Web page revision data:
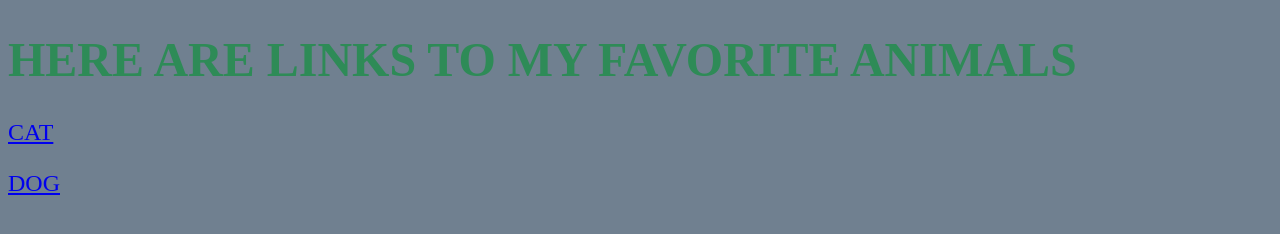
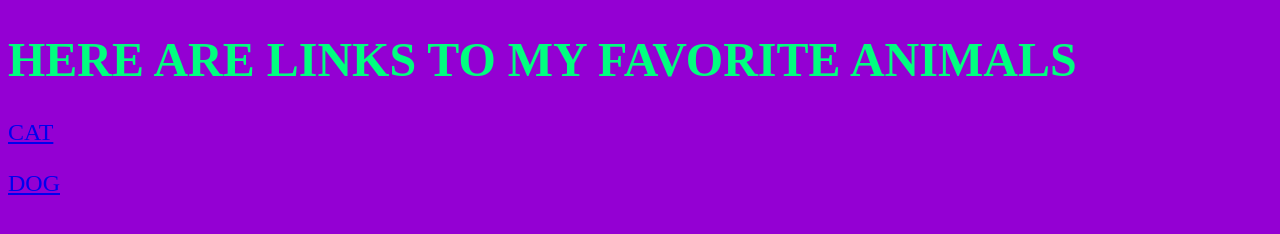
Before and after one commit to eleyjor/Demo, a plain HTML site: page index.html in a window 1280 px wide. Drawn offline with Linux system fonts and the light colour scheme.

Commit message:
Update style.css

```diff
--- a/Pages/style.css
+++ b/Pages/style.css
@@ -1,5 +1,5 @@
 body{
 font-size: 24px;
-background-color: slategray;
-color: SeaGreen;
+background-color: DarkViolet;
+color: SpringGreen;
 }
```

[WORK TASK]:
Beginning with the line that holds "Update style.css", copy the entries exactly to their last line, and leave out every earlier line.

[REPLY]:
Update style.css

```diff
--- a/Pages/style.css
+++ b/Pages/style.css
@@ -1,5 +1,5 @@
 body{
 font-size: 24px;
-background-color: slategray;
-color: SeaGreen;
+background-color: DarkViolet;
+color: SpringGreen;
 }
```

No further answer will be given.